The Schneider Family Book Awards, endowed in 2003 by Dr. Katherine Schneider and her family and first presented in 2004, are to honor authors or illustrators of books that embody an artistic expression of the disability experience for a child or adolescent. Three awards are given annually: one for birth through grade school audiences (0-8 year olds), one for middle school audiences (9-13 year olds), and one for teen audiences (14-18 year olds).
Theodor Seuss Geisel Award
The Theodor Seuss Geisel Award, established in 2004 and awarded annually since 2006, is given to the author(s) and illustrator(s) of the most distinguished contribution to American children's beginning reader books published in the United States during the preceding year. The award is to recognize the author(s) and illustrator(s) of a beginning reader book who demonstrate great creativity and imagination in his/her/their literary and artistic achievements to engage children in reading.
The award is named for the world-renowned children's author, Theodor Geisel. "A person's a person no matter how small," Theodor Geisel, a.k.a. Dr. Seuss, would say. "Children want the same things we want: to laugh, to be challenged, to be entertained and delighted." Brilliant, playful and always respectful of children, Dr. Seuss charmed his way into the consciousness of four generations of youngsters and parents. In the process, he helped them to read.
Robert F. Sibert Informational Book Award
The Robert F. Sibert Informational Book Award, established by the Association for Library Service to Children in 2001, is awarded annually to the author of the most distinguished informational book published in English during the preceding year. The award is named in honor of Robert F. Sibert, the long-time President of Bound to Stay Bound Books, Inc. of Jacksonville, Illinois, and is sponsored by the company. ALSC administers the award.
Teen Top Ten List (TTT)

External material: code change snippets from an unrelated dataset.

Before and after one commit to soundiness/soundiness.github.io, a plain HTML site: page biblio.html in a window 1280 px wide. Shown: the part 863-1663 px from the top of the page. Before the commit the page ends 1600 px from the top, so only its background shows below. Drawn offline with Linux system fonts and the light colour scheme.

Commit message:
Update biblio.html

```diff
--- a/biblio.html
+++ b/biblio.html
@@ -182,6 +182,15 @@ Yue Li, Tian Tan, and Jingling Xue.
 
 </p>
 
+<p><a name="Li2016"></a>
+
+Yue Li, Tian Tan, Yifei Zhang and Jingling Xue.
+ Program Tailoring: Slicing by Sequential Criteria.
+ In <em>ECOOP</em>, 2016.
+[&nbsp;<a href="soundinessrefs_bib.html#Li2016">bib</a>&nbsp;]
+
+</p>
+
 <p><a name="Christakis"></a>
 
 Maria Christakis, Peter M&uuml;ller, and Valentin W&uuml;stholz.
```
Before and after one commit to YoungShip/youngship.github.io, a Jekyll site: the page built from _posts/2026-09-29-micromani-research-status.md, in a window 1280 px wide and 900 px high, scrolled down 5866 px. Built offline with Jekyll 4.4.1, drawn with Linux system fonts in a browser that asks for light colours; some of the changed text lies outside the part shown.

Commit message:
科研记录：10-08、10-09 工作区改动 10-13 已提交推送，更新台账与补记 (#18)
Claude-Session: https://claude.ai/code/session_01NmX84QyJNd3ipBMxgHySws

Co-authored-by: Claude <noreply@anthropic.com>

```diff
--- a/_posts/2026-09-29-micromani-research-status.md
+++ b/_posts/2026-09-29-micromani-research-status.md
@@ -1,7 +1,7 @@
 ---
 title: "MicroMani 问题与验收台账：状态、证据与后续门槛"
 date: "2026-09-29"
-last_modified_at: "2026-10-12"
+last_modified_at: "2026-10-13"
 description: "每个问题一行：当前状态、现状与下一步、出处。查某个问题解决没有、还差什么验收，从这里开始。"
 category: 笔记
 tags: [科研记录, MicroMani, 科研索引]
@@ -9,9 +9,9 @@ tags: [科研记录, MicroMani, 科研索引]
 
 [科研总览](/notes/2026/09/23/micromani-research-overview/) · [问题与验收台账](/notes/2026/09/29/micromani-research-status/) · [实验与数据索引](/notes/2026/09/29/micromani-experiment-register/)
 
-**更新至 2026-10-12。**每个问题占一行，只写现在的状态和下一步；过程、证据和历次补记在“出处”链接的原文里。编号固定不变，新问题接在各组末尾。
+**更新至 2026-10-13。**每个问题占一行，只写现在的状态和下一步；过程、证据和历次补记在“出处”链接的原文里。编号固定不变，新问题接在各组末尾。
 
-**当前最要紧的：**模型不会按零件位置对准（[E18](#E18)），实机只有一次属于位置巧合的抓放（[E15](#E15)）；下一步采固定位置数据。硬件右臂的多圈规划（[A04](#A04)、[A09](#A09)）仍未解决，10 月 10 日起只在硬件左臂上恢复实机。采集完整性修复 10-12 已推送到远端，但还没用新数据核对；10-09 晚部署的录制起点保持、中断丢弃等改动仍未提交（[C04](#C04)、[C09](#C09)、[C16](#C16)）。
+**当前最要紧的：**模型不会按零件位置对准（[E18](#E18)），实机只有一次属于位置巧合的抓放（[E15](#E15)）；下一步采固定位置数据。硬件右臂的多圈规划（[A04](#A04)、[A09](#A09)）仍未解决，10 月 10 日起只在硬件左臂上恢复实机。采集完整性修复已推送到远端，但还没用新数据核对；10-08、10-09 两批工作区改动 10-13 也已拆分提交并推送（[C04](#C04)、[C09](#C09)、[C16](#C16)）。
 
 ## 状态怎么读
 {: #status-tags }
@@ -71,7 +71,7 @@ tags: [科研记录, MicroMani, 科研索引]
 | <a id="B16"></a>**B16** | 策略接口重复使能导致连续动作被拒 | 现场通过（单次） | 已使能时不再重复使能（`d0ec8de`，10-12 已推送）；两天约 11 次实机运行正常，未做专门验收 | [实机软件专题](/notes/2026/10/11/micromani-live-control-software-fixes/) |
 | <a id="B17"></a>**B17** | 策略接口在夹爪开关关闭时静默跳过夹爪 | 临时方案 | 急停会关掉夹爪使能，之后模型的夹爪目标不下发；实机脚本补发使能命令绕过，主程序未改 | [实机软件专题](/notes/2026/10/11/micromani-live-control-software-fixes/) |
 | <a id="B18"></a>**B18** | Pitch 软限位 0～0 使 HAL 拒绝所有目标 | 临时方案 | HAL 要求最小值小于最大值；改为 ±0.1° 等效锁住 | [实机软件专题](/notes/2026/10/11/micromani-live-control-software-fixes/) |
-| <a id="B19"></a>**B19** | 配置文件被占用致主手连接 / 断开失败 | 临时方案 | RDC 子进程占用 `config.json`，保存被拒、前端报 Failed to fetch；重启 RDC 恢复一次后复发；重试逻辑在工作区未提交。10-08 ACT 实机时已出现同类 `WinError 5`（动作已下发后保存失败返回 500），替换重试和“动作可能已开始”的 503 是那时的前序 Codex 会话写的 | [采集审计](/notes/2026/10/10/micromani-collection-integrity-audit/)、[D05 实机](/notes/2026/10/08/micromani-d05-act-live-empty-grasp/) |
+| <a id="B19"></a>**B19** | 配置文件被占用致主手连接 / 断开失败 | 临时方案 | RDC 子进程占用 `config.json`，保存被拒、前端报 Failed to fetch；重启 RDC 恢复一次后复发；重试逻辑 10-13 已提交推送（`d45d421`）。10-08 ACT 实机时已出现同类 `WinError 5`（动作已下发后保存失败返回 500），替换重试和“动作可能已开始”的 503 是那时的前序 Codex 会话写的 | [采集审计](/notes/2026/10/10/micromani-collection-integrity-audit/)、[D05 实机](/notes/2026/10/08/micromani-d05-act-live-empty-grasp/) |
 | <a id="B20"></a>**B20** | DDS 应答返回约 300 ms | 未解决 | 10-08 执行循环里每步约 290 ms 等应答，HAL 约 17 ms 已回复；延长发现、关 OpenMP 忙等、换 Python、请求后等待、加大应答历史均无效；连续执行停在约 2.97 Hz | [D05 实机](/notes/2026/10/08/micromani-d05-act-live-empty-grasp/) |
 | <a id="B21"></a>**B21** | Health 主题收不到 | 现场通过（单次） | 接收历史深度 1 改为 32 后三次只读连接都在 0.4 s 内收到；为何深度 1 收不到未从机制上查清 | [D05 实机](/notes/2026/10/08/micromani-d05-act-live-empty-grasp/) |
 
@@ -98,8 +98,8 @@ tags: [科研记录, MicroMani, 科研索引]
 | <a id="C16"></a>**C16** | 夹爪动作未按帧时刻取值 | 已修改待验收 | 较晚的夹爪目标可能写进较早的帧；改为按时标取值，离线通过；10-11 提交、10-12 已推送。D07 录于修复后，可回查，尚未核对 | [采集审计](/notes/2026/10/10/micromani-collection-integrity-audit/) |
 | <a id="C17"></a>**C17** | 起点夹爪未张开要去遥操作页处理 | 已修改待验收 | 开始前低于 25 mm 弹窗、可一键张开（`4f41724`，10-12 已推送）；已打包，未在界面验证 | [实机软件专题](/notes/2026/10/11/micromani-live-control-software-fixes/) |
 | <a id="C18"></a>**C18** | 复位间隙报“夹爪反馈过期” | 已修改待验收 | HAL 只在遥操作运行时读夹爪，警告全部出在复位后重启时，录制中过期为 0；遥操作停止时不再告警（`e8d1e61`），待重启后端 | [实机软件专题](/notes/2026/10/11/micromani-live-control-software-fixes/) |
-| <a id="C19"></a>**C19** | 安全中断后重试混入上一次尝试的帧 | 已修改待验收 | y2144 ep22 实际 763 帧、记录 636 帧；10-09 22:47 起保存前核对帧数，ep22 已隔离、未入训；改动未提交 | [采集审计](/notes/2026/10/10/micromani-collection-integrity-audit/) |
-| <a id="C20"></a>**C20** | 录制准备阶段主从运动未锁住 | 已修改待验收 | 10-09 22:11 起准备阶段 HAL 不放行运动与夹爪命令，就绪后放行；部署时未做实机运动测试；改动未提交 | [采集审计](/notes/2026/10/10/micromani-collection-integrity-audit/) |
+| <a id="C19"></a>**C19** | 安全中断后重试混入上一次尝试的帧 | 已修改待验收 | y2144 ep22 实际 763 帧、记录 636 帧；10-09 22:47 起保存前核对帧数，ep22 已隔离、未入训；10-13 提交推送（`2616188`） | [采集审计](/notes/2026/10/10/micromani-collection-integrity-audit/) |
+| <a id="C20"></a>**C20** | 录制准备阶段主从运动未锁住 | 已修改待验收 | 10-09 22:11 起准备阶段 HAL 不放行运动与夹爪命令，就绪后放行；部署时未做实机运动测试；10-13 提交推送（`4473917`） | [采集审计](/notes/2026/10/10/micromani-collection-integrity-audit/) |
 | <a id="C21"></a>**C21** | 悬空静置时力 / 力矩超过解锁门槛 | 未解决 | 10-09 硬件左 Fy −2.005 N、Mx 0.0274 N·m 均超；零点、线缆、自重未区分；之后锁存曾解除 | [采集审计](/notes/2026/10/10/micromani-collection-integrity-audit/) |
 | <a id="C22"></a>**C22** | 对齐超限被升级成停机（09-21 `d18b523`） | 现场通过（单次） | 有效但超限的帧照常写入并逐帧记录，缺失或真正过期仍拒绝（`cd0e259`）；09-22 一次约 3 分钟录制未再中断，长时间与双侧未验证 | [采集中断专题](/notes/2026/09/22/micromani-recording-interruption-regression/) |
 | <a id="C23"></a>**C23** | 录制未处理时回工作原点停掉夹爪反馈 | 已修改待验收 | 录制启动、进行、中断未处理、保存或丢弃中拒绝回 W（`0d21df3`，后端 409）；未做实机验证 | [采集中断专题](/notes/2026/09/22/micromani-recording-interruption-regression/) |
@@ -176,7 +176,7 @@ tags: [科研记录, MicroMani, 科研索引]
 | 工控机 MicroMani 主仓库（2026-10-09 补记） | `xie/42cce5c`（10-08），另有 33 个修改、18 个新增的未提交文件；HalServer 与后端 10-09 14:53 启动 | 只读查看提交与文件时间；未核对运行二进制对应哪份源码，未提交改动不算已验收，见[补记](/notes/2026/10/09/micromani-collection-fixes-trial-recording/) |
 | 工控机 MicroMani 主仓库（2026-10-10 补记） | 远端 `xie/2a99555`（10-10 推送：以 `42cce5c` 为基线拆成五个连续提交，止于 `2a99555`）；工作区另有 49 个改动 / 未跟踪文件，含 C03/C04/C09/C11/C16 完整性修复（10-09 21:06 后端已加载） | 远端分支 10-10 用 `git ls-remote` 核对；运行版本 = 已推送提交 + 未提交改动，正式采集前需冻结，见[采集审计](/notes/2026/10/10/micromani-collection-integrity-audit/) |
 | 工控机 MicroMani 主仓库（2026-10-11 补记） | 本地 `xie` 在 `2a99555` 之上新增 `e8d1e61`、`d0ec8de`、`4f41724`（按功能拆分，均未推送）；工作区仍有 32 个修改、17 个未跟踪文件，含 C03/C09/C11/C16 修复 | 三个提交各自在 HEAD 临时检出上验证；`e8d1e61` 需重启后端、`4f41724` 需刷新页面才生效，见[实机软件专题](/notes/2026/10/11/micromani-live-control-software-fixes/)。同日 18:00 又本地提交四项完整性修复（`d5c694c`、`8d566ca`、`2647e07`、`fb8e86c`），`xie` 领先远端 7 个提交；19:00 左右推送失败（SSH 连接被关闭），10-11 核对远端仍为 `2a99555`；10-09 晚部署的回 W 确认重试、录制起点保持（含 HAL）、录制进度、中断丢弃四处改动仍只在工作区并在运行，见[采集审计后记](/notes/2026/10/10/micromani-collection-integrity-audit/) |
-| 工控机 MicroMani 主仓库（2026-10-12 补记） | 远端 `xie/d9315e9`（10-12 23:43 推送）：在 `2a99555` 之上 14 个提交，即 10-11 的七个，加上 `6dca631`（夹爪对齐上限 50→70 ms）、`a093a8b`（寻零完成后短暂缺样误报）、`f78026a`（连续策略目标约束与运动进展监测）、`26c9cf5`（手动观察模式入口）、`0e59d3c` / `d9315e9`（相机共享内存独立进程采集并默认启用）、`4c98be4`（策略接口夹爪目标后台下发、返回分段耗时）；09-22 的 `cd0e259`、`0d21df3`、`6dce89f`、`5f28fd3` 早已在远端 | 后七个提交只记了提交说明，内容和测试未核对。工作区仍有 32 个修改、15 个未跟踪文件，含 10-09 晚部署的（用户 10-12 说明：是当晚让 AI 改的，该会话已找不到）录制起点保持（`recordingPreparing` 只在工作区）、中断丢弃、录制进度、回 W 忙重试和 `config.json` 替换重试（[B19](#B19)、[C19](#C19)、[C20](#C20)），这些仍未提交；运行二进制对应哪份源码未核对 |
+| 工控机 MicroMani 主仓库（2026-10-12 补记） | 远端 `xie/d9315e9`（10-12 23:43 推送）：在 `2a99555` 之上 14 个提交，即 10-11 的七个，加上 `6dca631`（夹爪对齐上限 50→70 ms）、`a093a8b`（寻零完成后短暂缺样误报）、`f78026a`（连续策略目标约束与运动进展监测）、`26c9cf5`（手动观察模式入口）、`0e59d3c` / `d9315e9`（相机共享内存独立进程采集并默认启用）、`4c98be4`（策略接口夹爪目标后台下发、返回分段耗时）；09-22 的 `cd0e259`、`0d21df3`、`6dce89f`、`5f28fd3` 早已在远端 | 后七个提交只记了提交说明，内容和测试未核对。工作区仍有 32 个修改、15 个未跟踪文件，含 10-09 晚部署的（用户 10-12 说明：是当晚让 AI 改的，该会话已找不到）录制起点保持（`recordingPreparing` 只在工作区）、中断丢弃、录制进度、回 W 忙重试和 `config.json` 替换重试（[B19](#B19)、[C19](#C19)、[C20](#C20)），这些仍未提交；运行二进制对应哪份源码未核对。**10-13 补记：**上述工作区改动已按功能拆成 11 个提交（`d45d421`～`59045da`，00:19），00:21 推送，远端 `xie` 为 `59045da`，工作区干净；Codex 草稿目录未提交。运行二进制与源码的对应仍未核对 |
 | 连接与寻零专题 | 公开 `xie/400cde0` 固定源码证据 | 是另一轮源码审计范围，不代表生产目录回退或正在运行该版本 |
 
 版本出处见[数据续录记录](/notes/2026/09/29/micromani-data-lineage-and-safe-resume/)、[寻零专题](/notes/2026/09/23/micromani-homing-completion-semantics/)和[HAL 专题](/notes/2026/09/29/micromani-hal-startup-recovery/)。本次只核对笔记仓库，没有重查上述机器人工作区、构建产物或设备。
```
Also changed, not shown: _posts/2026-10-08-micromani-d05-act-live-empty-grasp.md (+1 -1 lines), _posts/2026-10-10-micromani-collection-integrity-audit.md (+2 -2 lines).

The Teen's Top Ten is a part of YALSA's Young Adult (YA) Galley Project, which facilitates access to advance copies of young adult books to national teen book discussion groups. These groups evaluate books that were published during the sixteen month period of the prior January through April to create a list of nominated titles that they post on the Teen's Top Ten site. During the following October Teen Read Week, teens across the United States cast online ballots. The Teen's Top Ten for the year are determined by the combination of online ballots with the results of a separate vote of the TTT discussion groups.
Laura Ingalls Wilder Award
Administered by the Association for Library Service to Children, a division of the American Library Association, the Laura Ingalls Wilder Award was first given to its namesake in 1954. The award, a bronze medal, honors an author or illustrator whose books, published in the United States, have made, over a period of years, a substantial and lasting contribution to literature for children.
Between 1960 and 1980, the Wilder Award was given every five years. From 1980 to 2001, it was awarded every three years. Beginning in 2001, it has been awarded every two years.